Change detection data
=======

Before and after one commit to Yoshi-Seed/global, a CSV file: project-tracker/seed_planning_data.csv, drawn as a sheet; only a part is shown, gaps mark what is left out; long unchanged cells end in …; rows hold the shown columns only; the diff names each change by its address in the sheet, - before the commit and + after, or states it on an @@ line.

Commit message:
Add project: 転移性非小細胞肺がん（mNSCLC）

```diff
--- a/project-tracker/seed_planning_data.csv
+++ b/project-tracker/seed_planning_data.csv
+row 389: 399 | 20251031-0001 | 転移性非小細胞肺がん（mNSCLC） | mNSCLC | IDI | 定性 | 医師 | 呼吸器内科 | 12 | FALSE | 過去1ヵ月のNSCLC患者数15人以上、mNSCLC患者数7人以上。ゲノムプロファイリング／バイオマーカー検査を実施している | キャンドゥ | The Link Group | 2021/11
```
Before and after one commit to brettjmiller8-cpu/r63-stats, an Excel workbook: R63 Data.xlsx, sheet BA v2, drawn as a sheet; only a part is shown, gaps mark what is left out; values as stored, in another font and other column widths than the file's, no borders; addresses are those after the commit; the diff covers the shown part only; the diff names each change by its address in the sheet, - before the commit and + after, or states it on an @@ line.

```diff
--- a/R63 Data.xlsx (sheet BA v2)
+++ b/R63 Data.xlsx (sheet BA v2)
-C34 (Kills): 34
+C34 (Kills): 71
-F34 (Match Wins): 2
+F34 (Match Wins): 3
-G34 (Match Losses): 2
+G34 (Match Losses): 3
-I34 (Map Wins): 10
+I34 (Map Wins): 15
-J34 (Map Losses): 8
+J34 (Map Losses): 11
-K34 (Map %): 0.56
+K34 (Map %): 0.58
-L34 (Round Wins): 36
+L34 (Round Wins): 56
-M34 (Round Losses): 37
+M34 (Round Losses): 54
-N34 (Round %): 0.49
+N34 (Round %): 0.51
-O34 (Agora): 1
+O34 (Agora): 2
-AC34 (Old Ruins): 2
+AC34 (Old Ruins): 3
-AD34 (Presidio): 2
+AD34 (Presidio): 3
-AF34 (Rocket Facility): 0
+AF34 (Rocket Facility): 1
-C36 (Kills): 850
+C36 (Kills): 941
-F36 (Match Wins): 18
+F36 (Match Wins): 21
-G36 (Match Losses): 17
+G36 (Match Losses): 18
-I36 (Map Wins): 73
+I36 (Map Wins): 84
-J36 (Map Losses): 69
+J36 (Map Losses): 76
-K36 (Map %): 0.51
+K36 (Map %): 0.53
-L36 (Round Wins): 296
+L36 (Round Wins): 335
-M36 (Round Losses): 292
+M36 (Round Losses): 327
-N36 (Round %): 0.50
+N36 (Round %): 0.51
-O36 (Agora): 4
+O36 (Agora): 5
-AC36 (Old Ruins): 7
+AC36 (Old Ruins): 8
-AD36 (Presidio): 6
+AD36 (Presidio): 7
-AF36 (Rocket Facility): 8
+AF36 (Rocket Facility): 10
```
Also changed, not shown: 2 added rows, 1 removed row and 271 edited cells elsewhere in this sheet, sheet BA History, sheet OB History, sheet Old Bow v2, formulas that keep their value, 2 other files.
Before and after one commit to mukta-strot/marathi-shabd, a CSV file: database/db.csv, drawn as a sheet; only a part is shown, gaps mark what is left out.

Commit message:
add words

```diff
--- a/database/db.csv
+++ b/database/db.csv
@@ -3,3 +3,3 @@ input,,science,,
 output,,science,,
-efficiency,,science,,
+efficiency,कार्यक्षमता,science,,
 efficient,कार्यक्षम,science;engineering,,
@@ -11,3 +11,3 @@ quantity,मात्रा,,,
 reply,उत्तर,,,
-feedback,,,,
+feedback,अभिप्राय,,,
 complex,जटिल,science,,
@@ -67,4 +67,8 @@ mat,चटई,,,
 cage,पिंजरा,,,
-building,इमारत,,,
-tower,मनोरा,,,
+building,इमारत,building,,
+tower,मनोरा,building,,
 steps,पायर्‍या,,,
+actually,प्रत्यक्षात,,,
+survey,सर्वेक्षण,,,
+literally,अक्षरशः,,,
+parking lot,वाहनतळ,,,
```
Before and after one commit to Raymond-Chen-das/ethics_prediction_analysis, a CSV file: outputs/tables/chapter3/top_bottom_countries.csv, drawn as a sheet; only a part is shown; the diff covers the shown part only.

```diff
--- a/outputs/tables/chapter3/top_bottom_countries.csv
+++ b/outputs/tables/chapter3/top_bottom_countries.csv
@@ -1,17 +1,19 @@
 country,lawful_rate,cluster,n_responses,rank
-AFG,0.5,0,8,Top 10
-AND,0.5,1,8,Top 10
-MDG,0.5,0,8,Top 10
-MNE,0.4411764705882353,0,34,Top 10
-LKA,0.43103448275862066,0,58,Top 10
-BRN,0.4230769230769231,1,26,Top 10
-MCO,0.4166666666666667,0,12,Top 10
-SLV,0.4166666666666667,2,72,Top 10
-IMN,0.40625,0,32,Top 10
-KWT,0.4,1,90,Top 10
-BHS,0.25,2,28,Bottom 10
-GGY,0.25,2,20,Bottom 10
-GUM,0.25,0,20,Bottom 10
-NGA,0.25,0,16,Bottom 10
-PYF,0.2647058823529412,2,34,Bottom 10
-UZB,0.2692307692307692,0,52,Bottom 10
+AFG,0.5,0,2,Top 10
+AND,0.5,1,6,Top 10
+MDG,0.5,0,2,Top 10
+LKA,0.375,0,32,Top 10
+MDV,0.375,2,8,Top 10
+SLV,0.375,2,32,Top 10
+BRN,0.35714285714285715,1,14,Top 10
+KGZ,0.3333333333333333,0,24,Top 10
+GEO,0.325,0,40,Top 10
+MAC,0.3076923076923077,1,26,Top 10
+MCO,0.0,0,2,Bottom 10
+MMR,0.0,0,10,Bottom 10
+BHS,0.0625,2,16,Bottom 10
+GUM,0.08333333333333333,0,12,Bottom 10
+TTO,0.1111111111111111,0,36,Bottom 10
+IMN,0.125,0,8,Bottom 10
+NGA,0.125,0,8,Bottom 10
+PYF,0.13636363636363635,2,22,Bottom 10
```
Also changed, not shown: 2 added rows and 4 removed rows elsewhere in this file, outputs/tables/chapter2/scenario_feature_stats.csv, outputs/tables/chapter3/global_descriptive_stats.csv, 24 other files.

=======

> [Exercise aim]: Scan the records above for the word "science". Show each line in which it appears.

> [Response to this exercise]:
@@ -3,3 +3,3 @@ input,,science,,
 output,,science,,
-efficiency,,science,,
+efficiency,कार्यक्षमता,science,,
 efficient,कार्यक्षम,science;engineering,,
 complex,जटिल,science,,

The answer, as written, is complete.